Russia is an enigmatic, mysterious country, situated between East and West not only spatially, but also mentally. Or so it is traditionally perceived in Western Europe and the Anglophone world at large. One of the distinctive features of Russian culture is its irrationalism, which revealed itself diversely in Russian life and thought, literature, music and visual arts, and has survived to the present day. Bridging the gap in existing scholarship, the current volume is an attempt at an integral and multifaceted approach to this phenomenon, and launches the study of Russian irrationalism in philosophy, theology, literature and the arts of the last two hundred years, together with its reflections in Russian reality.
Contributors: Tatiana Chumakova, David Gillespie, Arkadii Goldenberg, Kira Gordovich, Rainer Grübel, Elizabeth Harrison, Jeremy Howard, Aleksandr Ivashkin, Elena Kabkova, Sergei Kibalnik, Oleg Kovalov, Alexander McCabe, Barbara Olaszek, Oliver Ready, Oliver Smith, Margarita Odesskaia, Ildikó Mária Rácz, Lyudmila Safronova, Marilyn Schwinn Smith, Henrieke Stahl, Olga Stukalova, Olga Tabachnikova, Christopher John Tooke, and Natalia Vinokurova.
Olga Tabachnikova is a Lecturer in Russian at the University of Central Lancashire and Visiting Research Fellow at the University of Bath. There she obtained two PhDs (Mathematics , 1995; Franco-Russian Studies, 2007). She has numerous publications on Russian literature and culture.
Introduction.
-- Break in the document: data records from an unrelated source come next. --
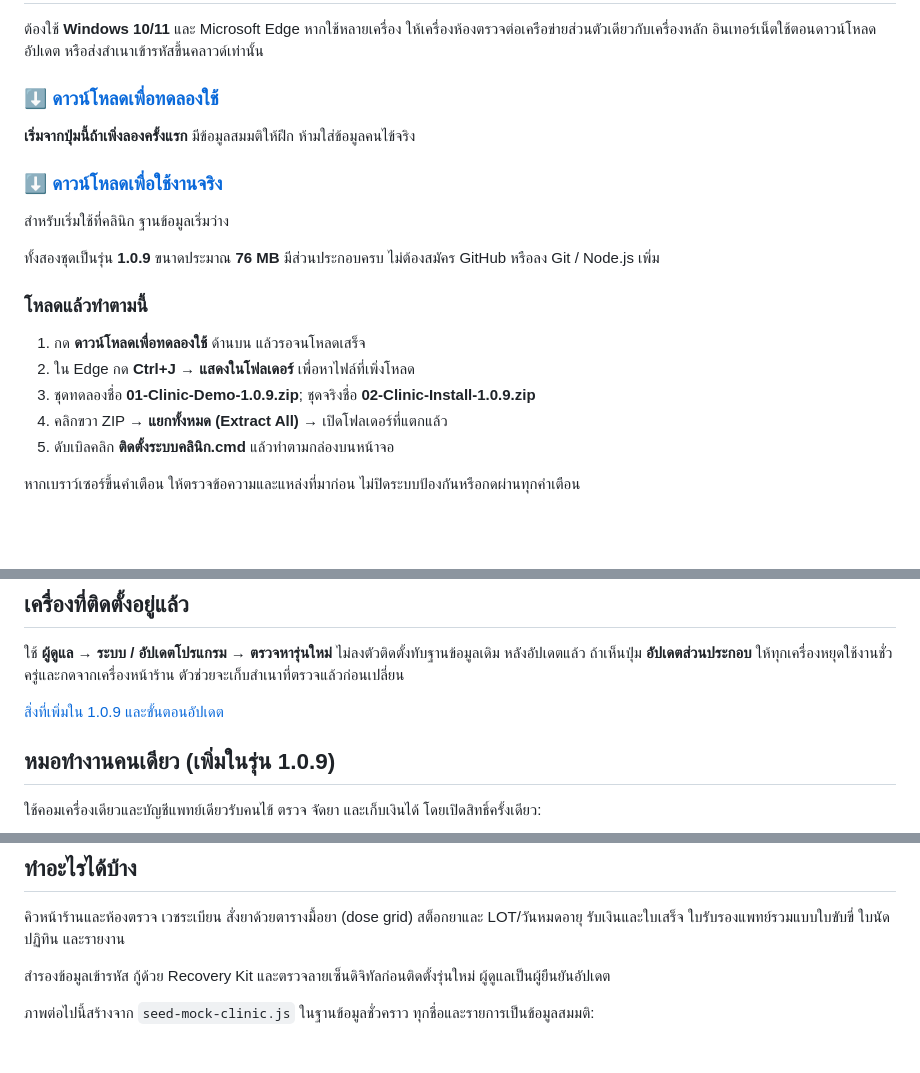
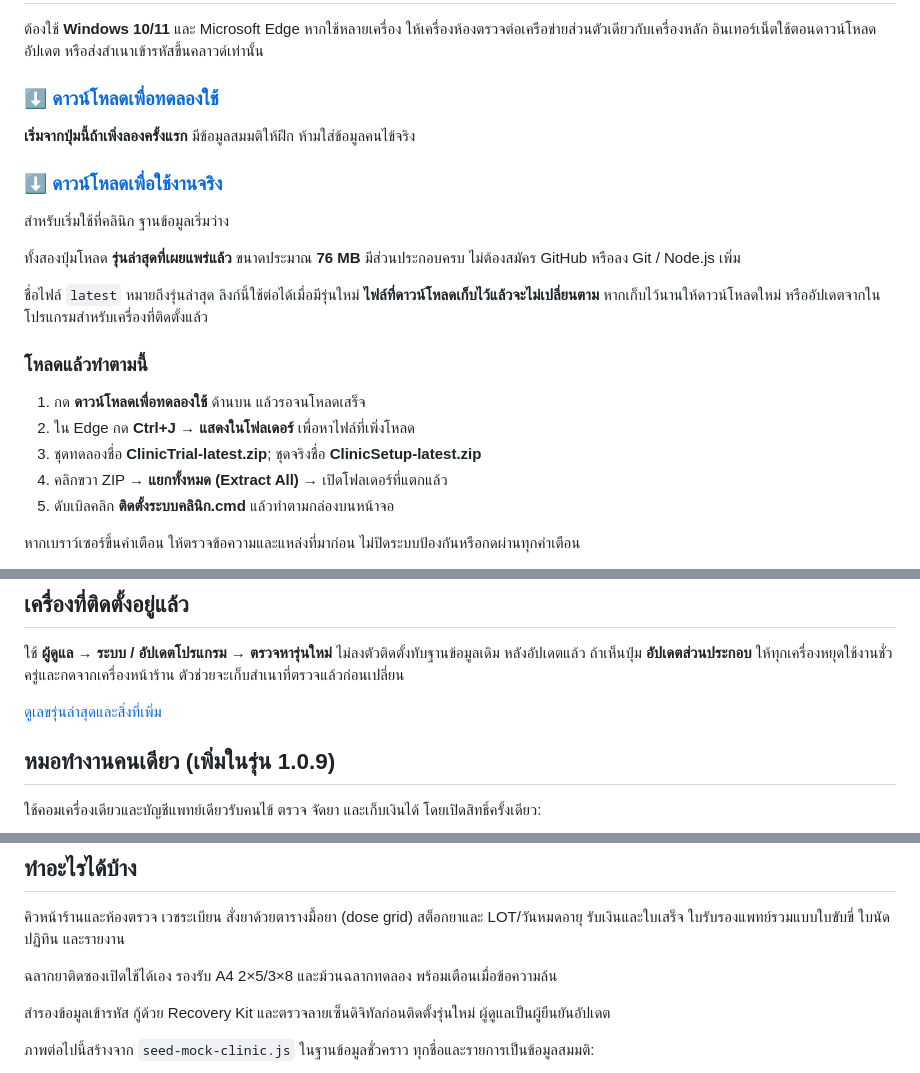
Before and after one commit to mkungsuki/clinic-offline, a Markdown page: README.md, 3 parts joined by grey strips. Rendered like a GitHub page; blank space fills up the shorter version.

Commit message:
Use permanent latest download links for trial and setup

```diff
--- a/README.md
+++ b/README.md
@@ -16,13 +16,15 @@
 
 สำหรับเริ่มใช้ที่คลินิก ฐานข้อมูลเริ่มว่าง
 
-ทั้งสองชุดเป็นรุ่น **1.0.9** ขนาดประมาณ **76 MB** มีส่วนประกอบครบ ไม่ต้องสมัคร GitHub หรือลง Git / Node.js เพิ่ม
+ทั้งสองปุ่มโหลด **รุ่นล่าสุดที่เผยแพร่แล้ว** ขนาดประมาณ **76 MB** มีส่วนประกอบครบ ไม่ต้องสมัคร GitHub หรือลง Git / Node.js เพิ่ม
+
+ชื่อไฟล์ `latest` หมายถึงรุ่นล่าสุด ลิงก์นี้ใช้ต่อได้เมื่อมีรุ่นใหม่ **ไฟล์ที่ดาวน์โหลดเก็บไว้แล้วจะไม่เปลี่ยนตาม** หากเก็บไว้นานให้ดาวน์โหลดใหม่ หรืออัปเดตจากในโปรแกรมสำหรับเครื่องที่ติดตั้งแล้ว
 
 ### โหลดแล้วทำตามนี้
 
 1. กด **ดาวน์โหลดเพื่อทดลองใช้** ด้านบน แล้วรอจนโหลดเสร็จ
 2. ใน Edge กด **Ctrl+J** → **แสดงในโฟลเดอร์** เพื่อหาไฟล์ที่เพิ่งโหลด
-3. ชุดทดลองชื่อ **01-Clinic-Demo-1.0.9.zip**; ชุดจริงชื่อ **02-Clinic-Install-1.0.9.zip**
+3. ชุดทดลองชื่อ **ClinicTrial-latest.zip**; ชุดจริงชื่อ **ClinicSetup-latest.zip**
 4. คลิกขวา ZIP → **แยกทั้งหมด (Extract All)** → เปิดโฟลเดอร์ที่แตกแล้ว
 5. ดับเบิลคลิก **ติดตั้งระบบคลินิก.cmd** แล้วทำตามกล่องบนหน้าจอ
 
@@ -36,7 +38,7 @@
 
 ใช้ **ผู้ดูแล → ระบบ / อัปเดตโปรแกรม → ตรวจหารุ่นใหม่** ไม่ลงตัวติดตั้งทับฐานข้อมูลเดิม หลังอัปเดตแล้ว ถ้าเห็นปุ่ม **อัปเดตส่วนประกอบ** ให้ทุกเครื่องหยุดใช้งานชั่วครู่และกดจากเครื่องหน้าร้าน ตัวช่วยจะเก็บสำเนาที่ตรวจแล้วก่อนเปลี่ยน
 
-[สิ่งที่เพิ่มใน 1.0.9 และขั้นตอนอัปเดต](https://github.com/mkungsuki/mk-artifacts/releases/tag/v1.0.9)
+[ดูเลขรุ่นล่าสุดและสิ่งที่เพิ่ม](https://github.com/mkungsuki/mk-artifacts/releases/latest)
 
 ## หมอทำงานคนเดียว (เพิ่มในรุ่น 1.0.9)
 
@@ -56,6 +58,8 @@
 ## ทำอะไรได้บ้าง
 
 คิวหน้าร้านและห้องตรวจ เวชระเบียน สั่งยาด้วยตารางมื้อยา (dose grid) สต็อกยาและ LOT/วันหมดอายุ รับเงินและใบเสร็จ ใบรับรองแพทย์รวมแบบใบขับขี่ ใบนัด ปฏิทิน และรายงาน
+
+ฉลากยาติดซองเปิดใช้ได้เอง รองรับ A4 2×5/3×8 และม้วนฉลากทดลอง พร้อมเตือนเมื่อข้อความล้น
 
 สำรองข้อมูลเข้ารหัส กู้ด้วย Recovery Kit และตรวจลายเซ็นดิจิทัลก่อนติดตั้งรุ่นใหม่ ผู้ดูแลเป็นผู้ยืนยันอัปเดต
 
```
Also changed, not shown: other parts of README.md (+2 -2 lines).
Olga Tabachnikova, Rationalising Russian Irrationalism
Part I: On the Place of Irrationalism in the Russian History of Ideas
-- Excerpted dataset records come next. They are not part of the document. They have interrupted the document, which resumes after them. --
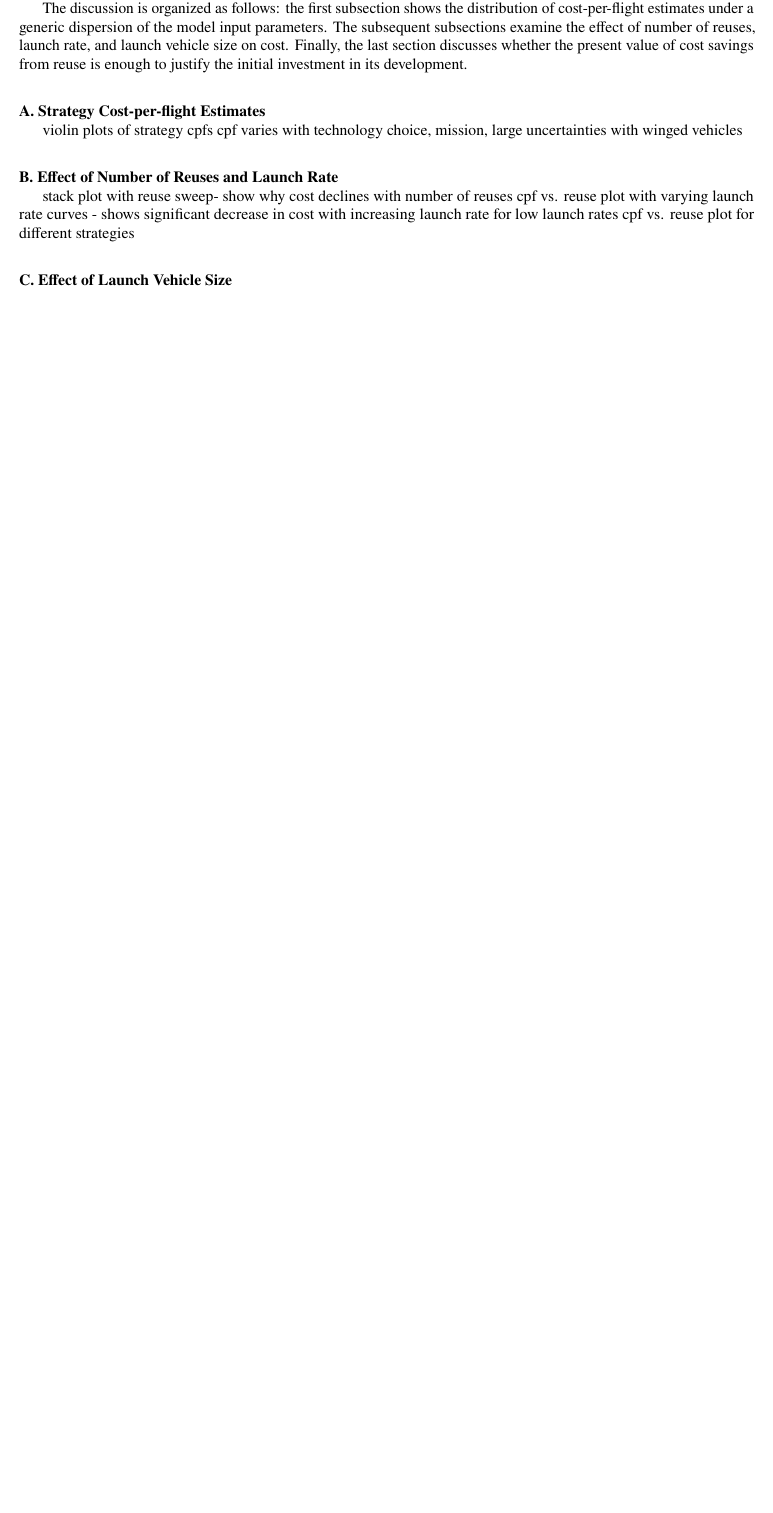
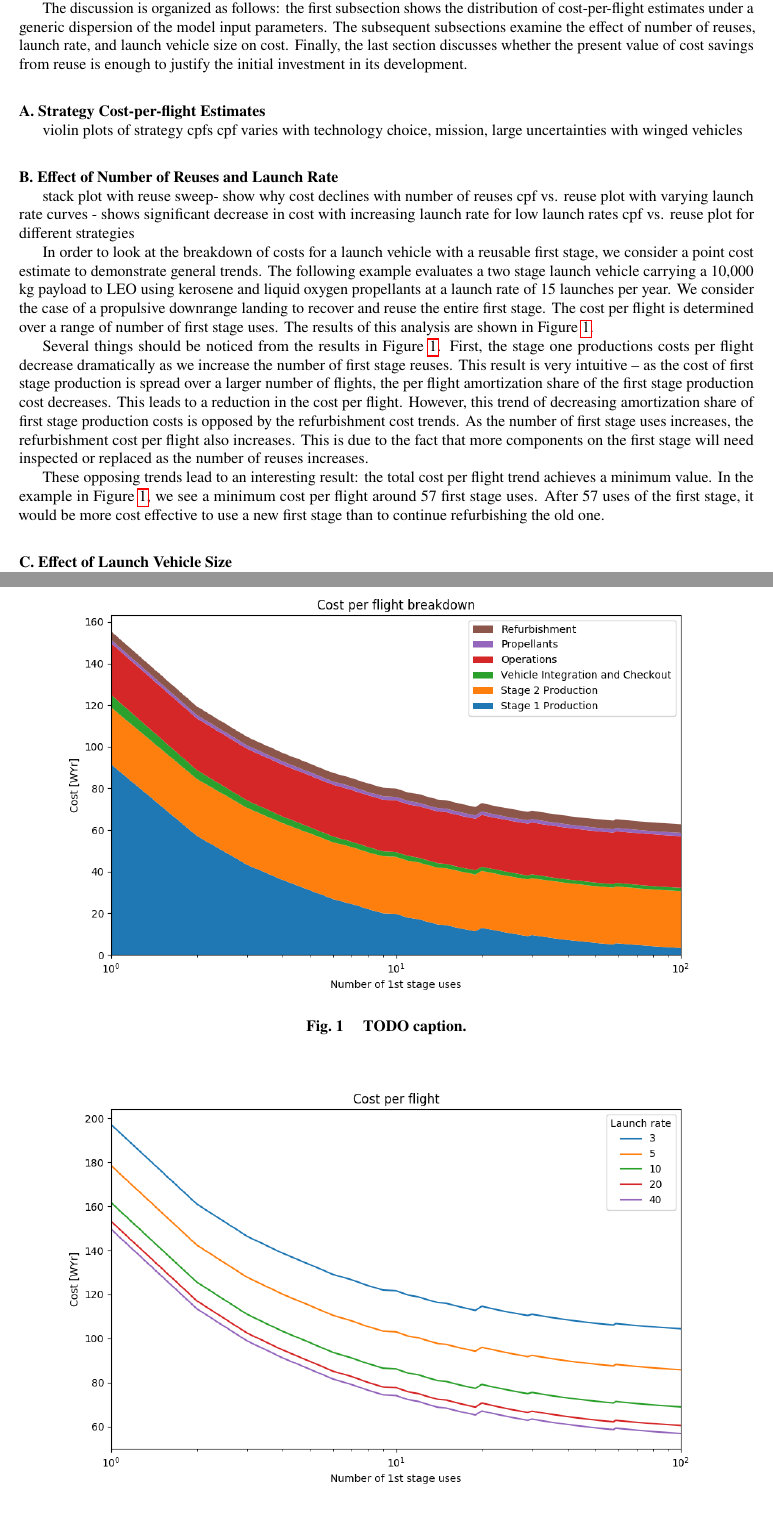
Before and after one commit to mvernacc/lvreuse, a LaTeX paper (paper/discussion.tex): part of the page before the commit and two parts of pages 1 and 2 of 2 after it, the two joined at a grey line, cut so that both start at the same text, the shorter picture padded with empty space. Compiled offline with pdfLaTeX.

Commit message:
effect of num reuses and launch rate section

```diff
--- a/paper/discussion.tex
+++ b/paper/discussion.tex
@@ -37,6 +37,24 @@ stack plot with reuse sweep- show why cost declines with number of reuses
 cpf vs. reuse plot with varying launch rate curves - shows significant decrease in cost with increasing launch rate for low launch rates
 cpf vs. reuse plot for different strategies
 
+In order to look at the breakdown of costs for a launch vehicle with a reusable first stage, we consider a point cost estimate to demonstrate general trends. The following example evaluates a two stage launch vehicle carrying a 10,000 kg payload to LEO using kerosene and liquid oxygen propellants at a launch rate of 15 launches per year. We consider the case of a propulsive downrange landing to recover and reuse the entire first stage. The cost per flight is determined over a range of number of first stage uses. The results of this analysis are shown in Figure \ref{fig:cpf_stackplot_reuses_sweep}.
+
+\begin{figure}[hbt!]
+    \centering
+    \includegraphics[width=\textwidth]{../../lvreuse/analysis/combined/plots/cpf_stackplot_reuses_sweep}
+    \caption{\label{fig:cpf_stackplot_reuses_sweep} TODO caption.}
+\end{figure}
+
+Several things should be noticed from the results in Figure \ref{fig:cpf_stackplot_reuses_sweep}. First, the stage one productions costs per flight decrease dramatically as we increase the number of first stage reuses. This result is very intuitive -- as the cost of first stage production is spread over a larger number of flights, the per flight amortization share of the first stage production cost decreases. This leads to a reduction in the cost per flight. However, this trend of decreasing amortization share of first stage production costs is opposed by the refurbishment cost trends. As the number of first stage uses increases, the refurbishment cost per flight also increases. This is due to the fact that more components on the first stage will need inspected or replaced  as the number of reuses increases.
+
+These opposing trends lead to an interesting result: the total cost per flight trend achieves a minimum value. In the example in Figure \ref{fig:cpf_stackplot_reuses_sweep}, we see a minimum cost per flight around 57 first stage uses. After 57 uses of the first stage, it would be more cost effective to use a new first stage than to continue refurbishing the old one.
+
+\begin{figure}[hbt!]
+    \centering
+    \includegraphics[width=\textwidth]{../../lvreuse/analysis/combined/plots/cpf_reuses_sweep_vary_launch_rate}
+    \caption{\label{fig:cpf_reuses_sweep_vary_launch_rate} TODO caption.}
+\end{figure}
+
 \subsection{Effect of Launch Vehicle Size}
 reuse doesn't make sense for smaller vehicles - costs not dominated by hardware cost
 
```
Also changed, not shown: paper/cost.pdf, paper/performance.pdf (added).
Chapter 1. Barbara Olaszek, The Traditions of Rationalism in Russian Culture of the Pre-Soviet Period
Chapter 2. Tatiana Chumakova, Irrationalism in Ancient Russia
Chapter 3. Oliver Smith, Ethos versus Pathos: The Ontologisation of Knowledge in Russian Philosophy
Chapter 4. Christopher John Tooke, Irrationalism and anti-Semitism in Late-tsarist Literature
Chapter 5. Natalia Vinokurova, Russian Semiotics of Behaviour, or can a Russian Person be Regarded as ‘Homo Economicus’?
Chapter 6. Elizabeth Harrison, ‘Fides et ratio’: Catholicism, Rationalism and Mysticism in Russian Literary Culture of the Mid-Nineteenth Century
Part II: Russian Classics and Their Influence in Space and Time
Chapter 7. Arkadii Goldenberg, The Irrational Basis of Gogol’’s Mythopoetics
Chapter 8. Sergei Kibal’nik, On the Philosophical Sources and Nature of Dostoevskii’s Anti-Rationalism
Chapter 9. Alexander McCabe, Shifting French Perspectives on Dostoevskian Anti-Rationalism
Chapter 10. Margarita Odesskaia, The Concept of Love and Beauty in the Works of Turgenev
Chapter 11. Olga Tabachnikova, Patterns of European Irrationalism, from Source to Estuary: Johann Georg Hamann, Lev Shestov and Anton Chekhov – On Both Sides of Reason
Chapter 12. Rainer Grübel, Lev Tolstoi and Vasilii Rozanov: Two Fundamental(ist) Types of Russian Irrationalism
Part III: The Silver Age
Chapter 13. Henrieke Stahl, From Neo-Kantian Theory of Cognition to Christian Intellectual Mysticism:
Logical Voluntarism in Vladimir Solov’ev and Andrei Belyi
Chapter 14. Marilyn Schwinn Smith, Aleksei Remizov’s Pliashushchii demon – tanets i slovo: Cultural Memory, Dreams and Demons
Chapter 15. Ildikó Mária Rácz, Irrational Elements in Ivan Bunin’s Short Story “The Grammar of Love”
Part IV: Russian Culture into the 20th Century and Beyond
Chapter 16. Jeremy Howard, Viewing Askance: Irrationalist Aspects in Russian Art from Fedotov to Malevich and into the Beyond
Chapter 17. Aleksandr Ivashkin, Symbols, Metaphors and Irrationalities in Twentieth-Century Music
Chapter 18. Oleg Kovalov, The Irrational in Russian Cinema (A Short Course)
Chapter 19. Olga Stukalova and Elena Kabkova, The Rational and Irrational Standard: Russian Architecture as a Facet of Culture
Part V: Soviet and Post-Soviet Literature
Chapter 20. Kira Gordovich, The Irrational in the Perception of Andrey Platonov’s Characters
Chapter 21. Liudmila Safronova, The Metaphysics of Numbers in the Eurasian Artistic Mentality: Viktor Pelevin’s The Dialectics of the Transition Period (From Nowhere to No Place)
Chapter 22. Oliver Ready, “Questions to which Reason has no Answer”: Iurii Mamleev’s Irrationalism in European Context
Chapter 23. David Gillespie, Vladimir Sorokin and the Return of History
Specialists in Russian cultural and intellectual history, arts, philosophy, and particularly Russian literature, plus more general readership of all those interested in Russia, its distinctive cultural features and national identity.